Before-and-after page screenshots
-=-=-

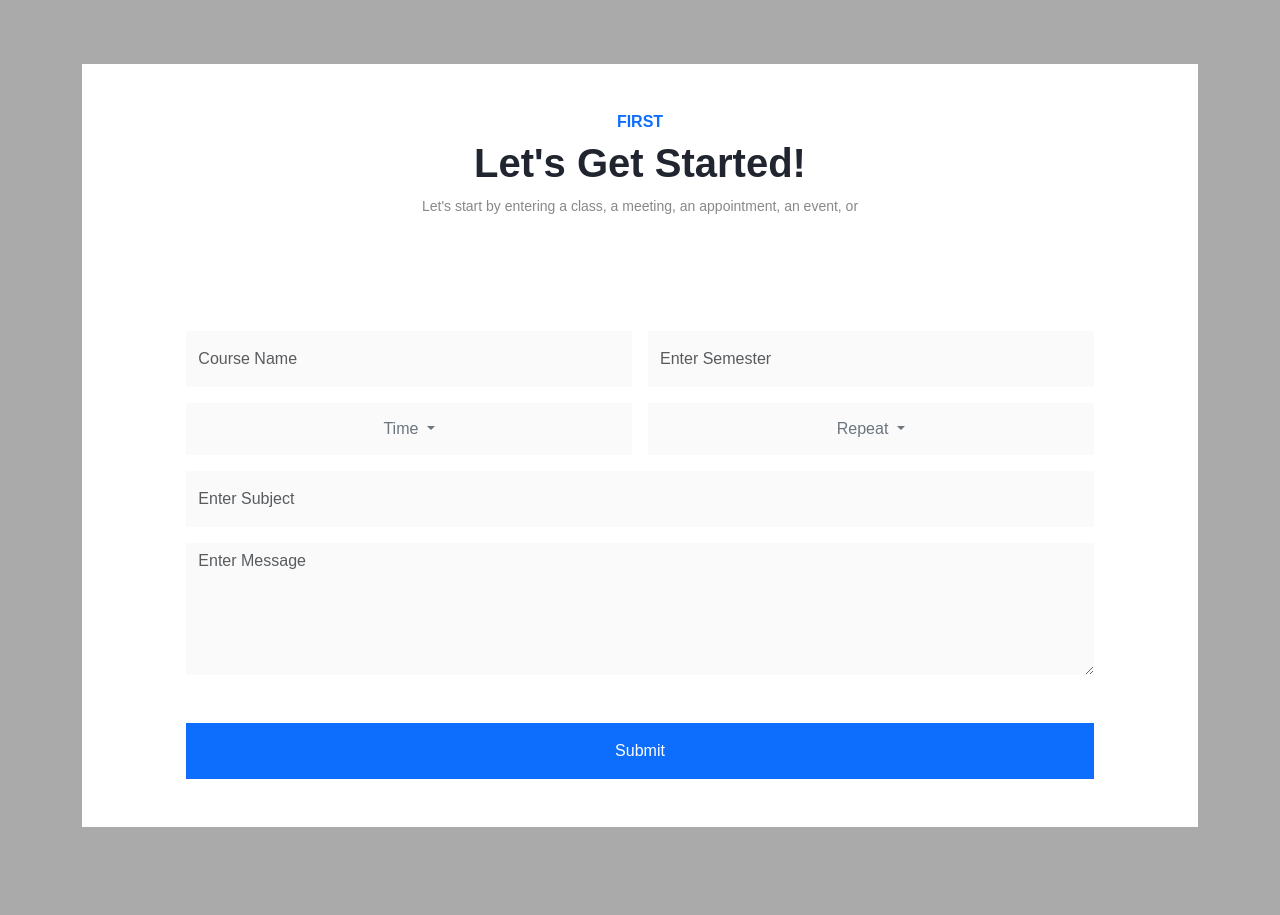
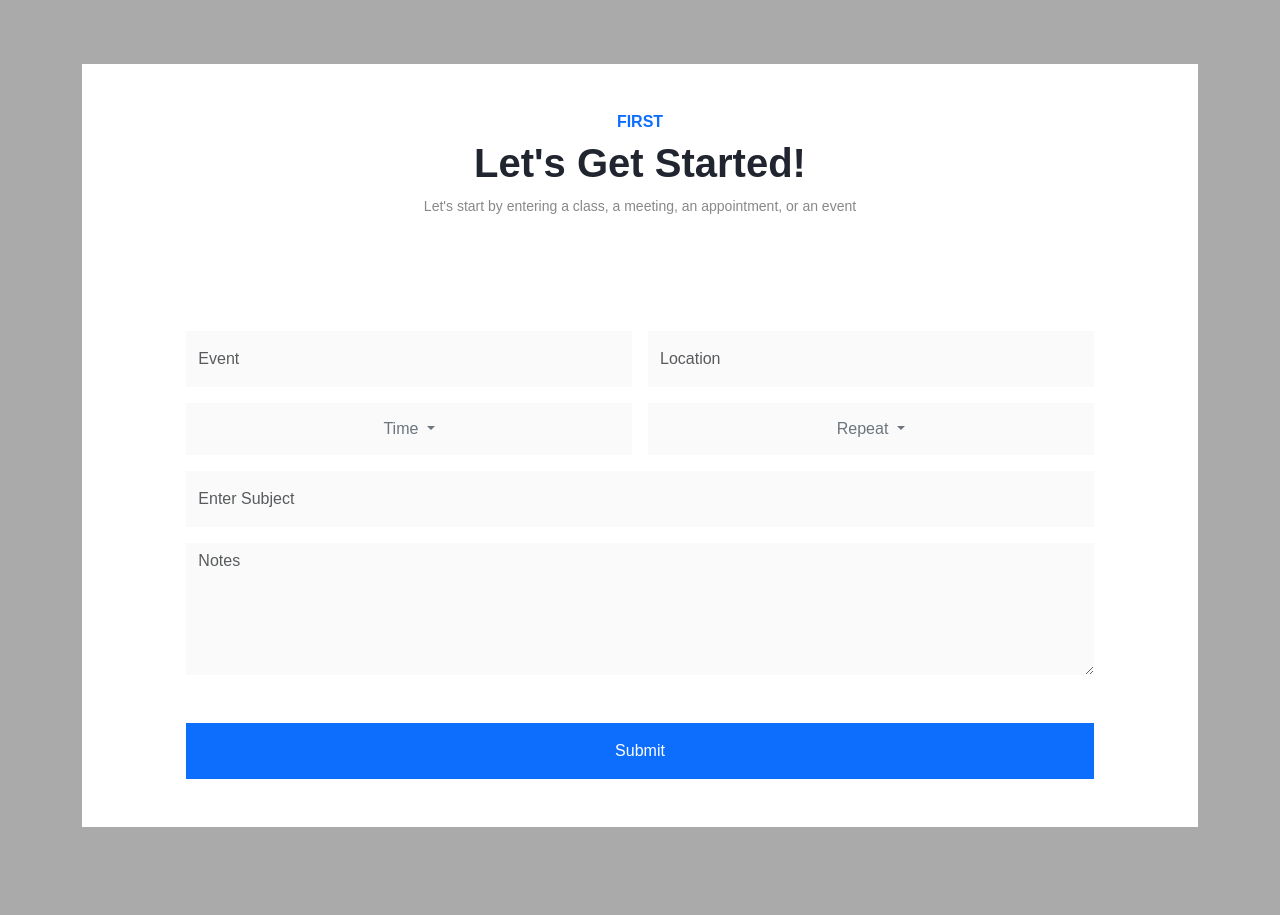
Before and after one commit to avoethan/my-first-blog, a Django app: page /your_info in a window 1280 px wide. Shown: the part 146-1061 px from the top of the page. Run offline with Django 3.2, Linux system fonts and the light colour scheme; some libraries are stand-ins or nearby versions.

Commit message:
Update to questionnaire form

```diff
--- a/blog/templates/blog/your_info.html
+++ b/blog/templates/blog/your_info.html
@@ -8,16 +8,16 @@
                 <div class="col-md-8 mx-auto my-md-5 text-center">
                     <h6 class="text-primary">FIRST</h6>
                     <h1>Let's Get Started!</h1>
-                    <p>Let's start by entering a class, a meeting, an appointment, an event, or </p>
+                    <p>Let's start by entering a class, a meeting, an appointment, or an event</p>
                 </div>
             </div>
 
             <form action="" class="row g-3 justify-content-center">
                 <div class="col-md-5">
-                    <input type="text" class="form-control" placeholder="Course Name">
+                    <input type="text" class="form-control" placeholder="Event">
                 </div>
                 <div class="col-md-5">
-                    <input type="text" class="form-control" placeholder="Enter Semester">
+                    <input type="text" class="form-control" placeholder="Location">
                 </div>
                 <div class="dropdown col-md-5 mx-lg-0">
                   <button class="btn btn-outline-secondary dropdown-toggle form-control" type="button" data-bs-toggle="dropdown" aria-expanded="false">
@@ -51,7 +51,7 @@
                 </div>
                 <div class="col-md-10">
                     <textarea name="" id="" cols="30" rows="5" class="form-control"
-                        placeholder="Enter Message"></textarea>
+                        placeholder="Notes"></textarea>
                 </div>
                 <div class="col-md-10 my-md-5 d-grid">
                     <button class="btn btn-primary">Submit</button>
--- a/blog/views.py
+++ b/blog/views.py
@@ -16,7 +16,6 @@ def landing(request):
 def your_info(request):
     return render(request, 'blog/your_info.html')
 
-
 def sign_up(request):
     if(request.method == 'POST'):
         form = RegisterForm(request.POST)
```
Also changed, not shown: blog/forms.py (line endings or trailing spaces).
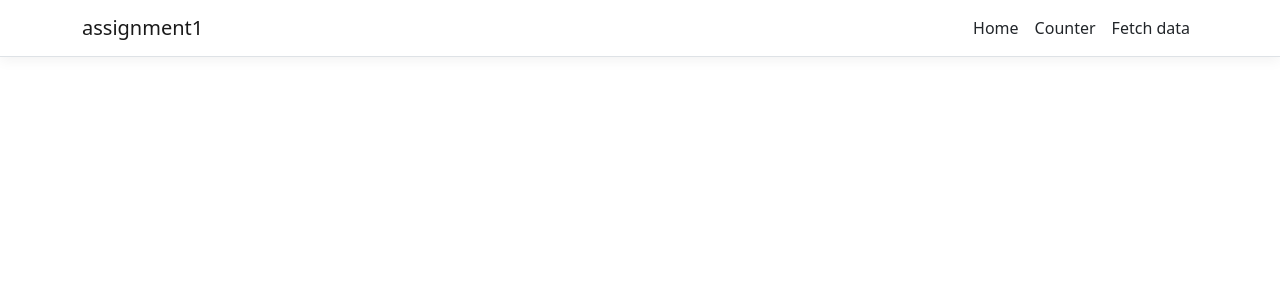
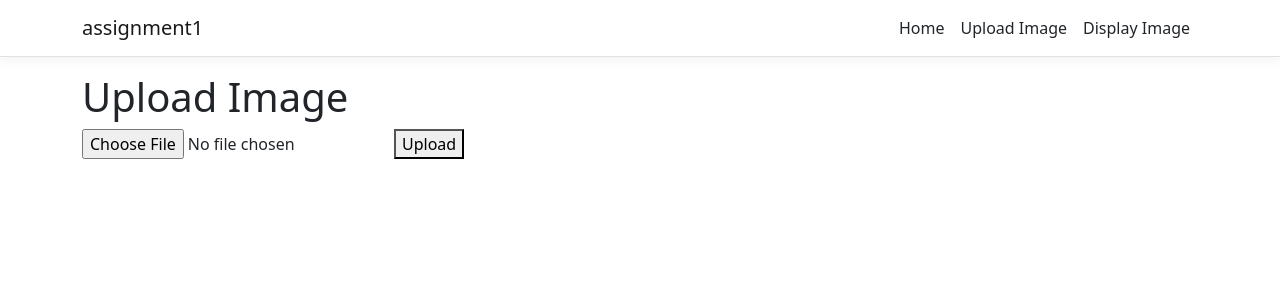
Before and after one commit to wildman9x/1670-Assignment, a React (Create React App) app in the folder assignment1/ClientApp/: page /upload-image in a window 1280 px wide. Shown: the top 300 px of the page. Built offline with nearby package versions, Linux system fonts and the light colour scheme.

Commit message:
feat: file upload

```diff
--- /dev/null
+++ b/assignment1/ClientApp/src/components/DisplayImages.js
@@ -0,0 +1,98 @@
+import React, { Component } from "react";
+
+export class DisplayImages extends Component {
+  static displayName = DisplayImages.name;
+
+  constructor(props) {
+    super(props);
+    this.state = {
+      loading: true,
+      images: [],
+    };
+    this.getImage = this.getImage.bind(this);
+    this.deleteImage = this.deleteImage.bind(this);
+  }
+
+  componentDidMount() {
+    this.getImage();
+  }
+
+  renderImagesTable(images) {
+    return (
+      <table className="table table-striped" aria-labelledby="tabelLabel">
+        <thead>
+          <tr>
+            <th>Image</th>
+          </tr>
+        </thead>
+        <tbody>
+          {images.map((image) => (
+            <tr key={image.name}>
+              <td>
+                <img
+                  style={{
+                    width: "200px",
+                    height: "120px",
+                    objectFit: "cover",
+                  }}
+                  src={image.uri}
+                  alt={image.name}
+                />
+              </td>
+              <td>
+                <button onClick={() => this.deleteImage(image.name)}>
+                  Delete
+                </button>
+              </td>
+            </tr>
+          ))}
+        </tbody>
+      </table>
+    );
+  }
+
+  render() {
+    let contents = this.state.loading ? (
+      <p>Loading...</p>
+    ) : (
+      this.renderImagesTable(this.state.images)
+    );
+    return (
+      <div>
+        <h1 id="tabelLabel">Upload Image</h1>
+        {contents}
+      </div>
+    );
+  }
+
+  async getImage() {
+    try {
+      this.setState({ loading: true });
+      const response = await fetch("/api/StorageApi", {
+        method: "GET",
+      });
+      const data = await response.json();
+      this.setState({ images: data });
+    } catch (error) {
+      console.warn(error);
+    } finally {
+      this.setState({ loading: false });
+    }
+  }
+  async deleteImage(filename) {
+    try {
+      this.setState({ loading: true });
+      await fetch(`/api/StorageApi/${filename}`, {
+        method: "DELETE",
+      });
+      const images = this.state.images.filter(
+        (image) => image.name !== filename
+      );
+      this.setState({ images: images });
+    } catch (error) {
+      console.warn(error);
+    } finally {
+      this.setState({ loading: false });
+    }
+  }
+}
--- a/assignment1/ClientApp/src/components/NavMenu.js
+++ b/assignment1/ClientApp/src/components/NavMenu.js
@@ -1,42 +1,65 @@
-import React, { Component } from 'react';
-import { Collapse, Navbar, NavbarBrand, NavbarToggler, NavItem, NavLink } from 'reactstrap';
-import { Link } from 'react-router-dom';
-import './NavMenu.css';
+import React, { Component } from "react";
+import {
+  Collapse,
+  Navbar,
+  NavbarBrand,
+  NavbarToggler,
+  NavItem,
+  NavLink,
+} from "reactstrap";
+import { Link } from "react-router-dom";
+import "./NavMenu.css";
 
 export class NavMenu extends Component {
   static displayName = NavMenu.name;
 
-  constructor (props) {
+  constructor(props) {
     super(props);
 
     this.toggleNavbar = this.toggleNavbar.bind(this);
     this.state = {
-      collapsed: true
+      collapsed: true,
     };
   }
 
-  toggleNavbar () {
+  toggleNavbar() {
     this.setState({
-      collapsed: !this.state.collapsed
+      collapsed: !this.state.collapsed,
     });
   }
 
   render() {
     return (
       <header>
-        <Navbar className="navbar-expand-sm navbar-toggleable-sm ng-white border-bottom box-shadow mb-3" container light>
-          <NavbarBrand tag={Link} to="/">assignment1</NavbarBrand>
+        <Navbar
+          className="navbar-expand-sm navbar-toggleable-sm ng-white border-bottom box-shadow mb-3"
+          container
+          light
+        >
+          <NavbarBrand tag={Link} to="/">
+            assignment1
+          </NavbarBrand>
           <NavbarToggler onClick={this.toggleNavbar} className="mr-2" />
-          <Collapse className="d-sm-inline-flex flex-sm-row-reverse" isOpen={!this.state.collapsed} navbar>
+          <Collapse
+            className="d-sm-inline-flex flex-sm-row-reverse"
+            isOpen={!this.state.collapsed}
+            navbar
+          >
             <ul className="navbar-nav flex-grow">
               <NavItem>
-                <NavLink tag={Link} className="text-dark" to="/">Home</NavLink>
+                <NavLink tag={Link} className="text-dark" to="/">
+                  Home
+                </NavLink>
               </NavItem>
               <NavItem>
-                <NavLink tag={Link} className="text-dark" to="/counter">Counter</NavLink>
+                <NavLink tag={Link} className="text-dark" to="/upload-image">
+                  Upload Image
+                </NavLink>
               </NavItem>
               <NavItem>
-                <NavLink tag={Link} className="text-dark" to="/fetch-data">Fetch data</NavLink>
+                <NavLink tag={Link} className="text-dark" to="/display-image">
+                  Display Image
+                </NavLink>
               </NavItem>
             </ul>
           </Collapse>
--- /dev/null
+++ b/assignment1/ClientApp/src/components/UploadImage.js
@@ -0,0 +1,64 @@
+import React, { Component } from "react";
+
+export class UploadImage extends Component {
+  static displayName = UploadImage.name;
+
+  constructor(props) {
+    super(props);
+    this.state = {
+      image: null,
+      loading: false,
+    };
+    this.uploadImage = this.uploadImage.bind(this);
+  }
+
+  componentDidMount() {}
+
+  renderImageInput() {
+    return (
+      <div>
+        <input
+          type="file"
+          accept="image/*"
+          onChange={(e) => {
+            this.setState({ image: e.target.files[0] });
+          }}
+        />
+        <button onClick={this.uploadImage}>Upload</button>
+      </div>
+    );
+  }
+
+  render() {
+    let contents = this.state.loading ? (
+      <p>Loading...</p>
+    ) : (
+      this.renderImageInput()
+    );
+    return (
+      <div>
+        <h1 id="tabelLabel">Upload Image</h1>
+        {contents}
+      </div>
+    );
+  }
+
+  async uploadImage() {
+    if (!this.state.image) return;
+    try {
+      this.setState({ loading: true });
+      const body = new FormData();
+      body.append("file", this.state.image);
+      const response = await fetch("/api/StorageApi", {
+        method: "POST",
+        body: body,
+      });
+      const data = await response.json();
+      console.log(data);
+    } catch (error) {
+      console.warn(error);
+    } finally {
+      this.setState({ loading: false });
+    }
+  }
+}
```
Also changed, not shown: assignment1/ClientApp/src/AppRoutes.js (+16 -6 lines), assignment1/ClientApp/src/setupProxy.js (+19 -8 lines).
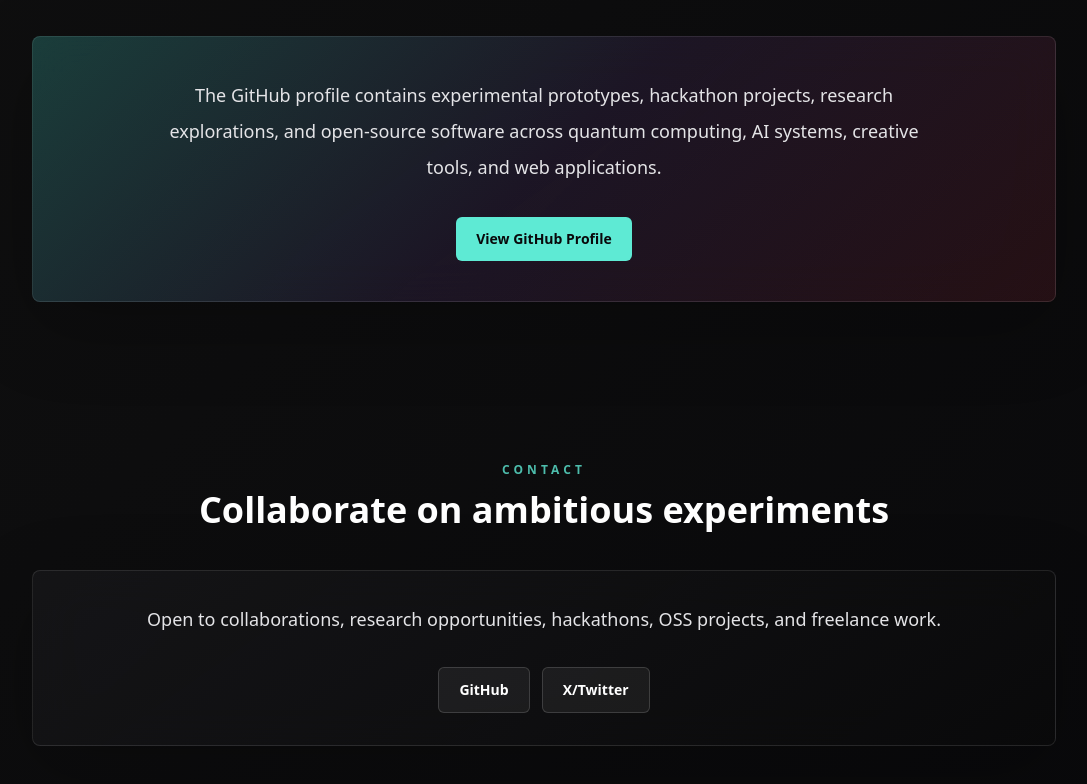
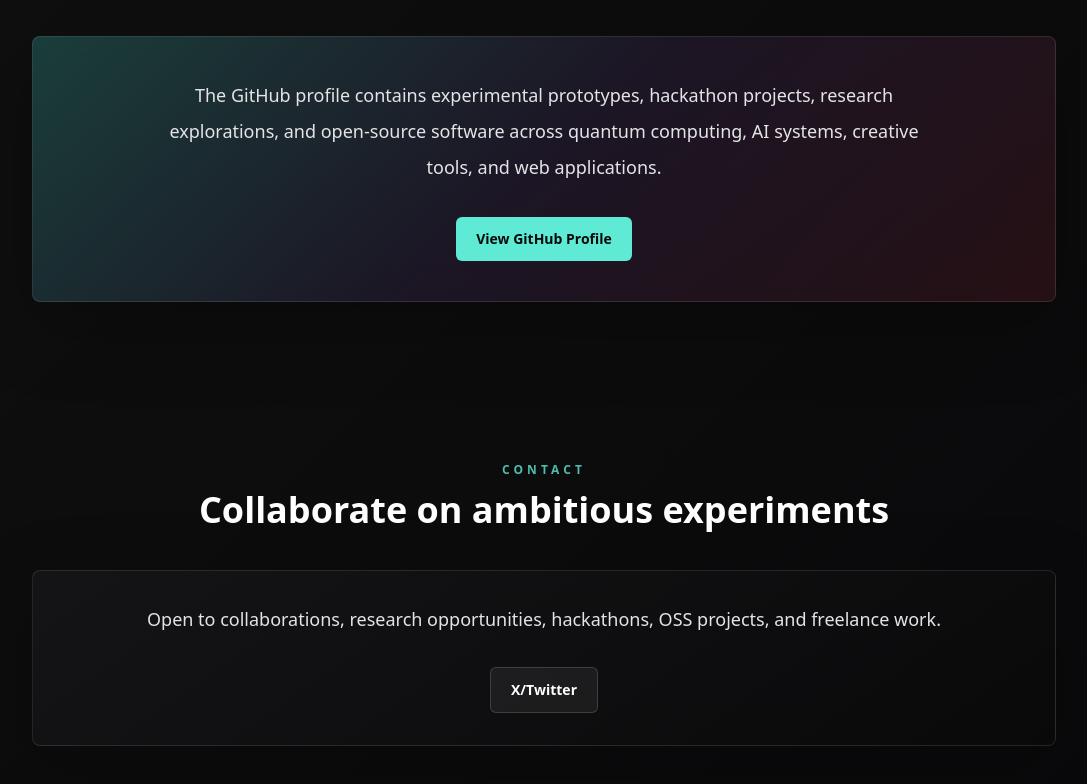
Before and after one commit to dorakingx/dorakingx.github.io, a Next.js app: page /en in a window 1280 px wide. Shown: the part 3116-3900 px from the top of the page, without its empty margins (96-1183 px from the left). Built offline with nearby package versions, Linux system fonts and the light colour scheme.

Commit message:
Remove duplicate GitHub link from contact section

```diff
--- a/data/translations.ts
+++ b/data/translations.ts
@@ -45,7 +45,6 @@ export const translations = {
       title: "Collaborate on ambitious experiments",
       body: "Open to collaborations, research opportunities, hackathons, OSS projects, and freelance work.",
       links: [
-        { label: "GitHub", href: "https://github.com/dorakingx" },
         { label: "X/Twitter", href: "https://x.com/doraking_en" }
       ]
     }
@@ -93,7 +92,6 @@ export const translations = {
       title: "野心的な実験でコラボレーション",
       body: "コラボレーション、研究機会、ハッカソン、OSSプロジェクト、フリーランスの仕事を歓迎しています。",
       links: [
-        { label: "GitHub", href: "https://github.com/dorakingx" },
         { label: "X/Twitter", href: "https://x.com/doraking_ja" }
       ]
     }
```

-=-=-

REQUIRED ACTION → Check each line above for the string "placeholder" and show the ones that have it.

EXERCISE ANSWER →
-                    <input type="text" class="form-control" placeholder="Course Name">
+                    <input type="text" class="form-control" placeholder="Event">
-                    <input type="text" class="form-control" placeholder="Enter Semester">
+                    <input type="text" class="form-control" placeholder="Location">
-                        placeholder="Enter Message"></textarea>
+                        placeholder="Notes"></textarea>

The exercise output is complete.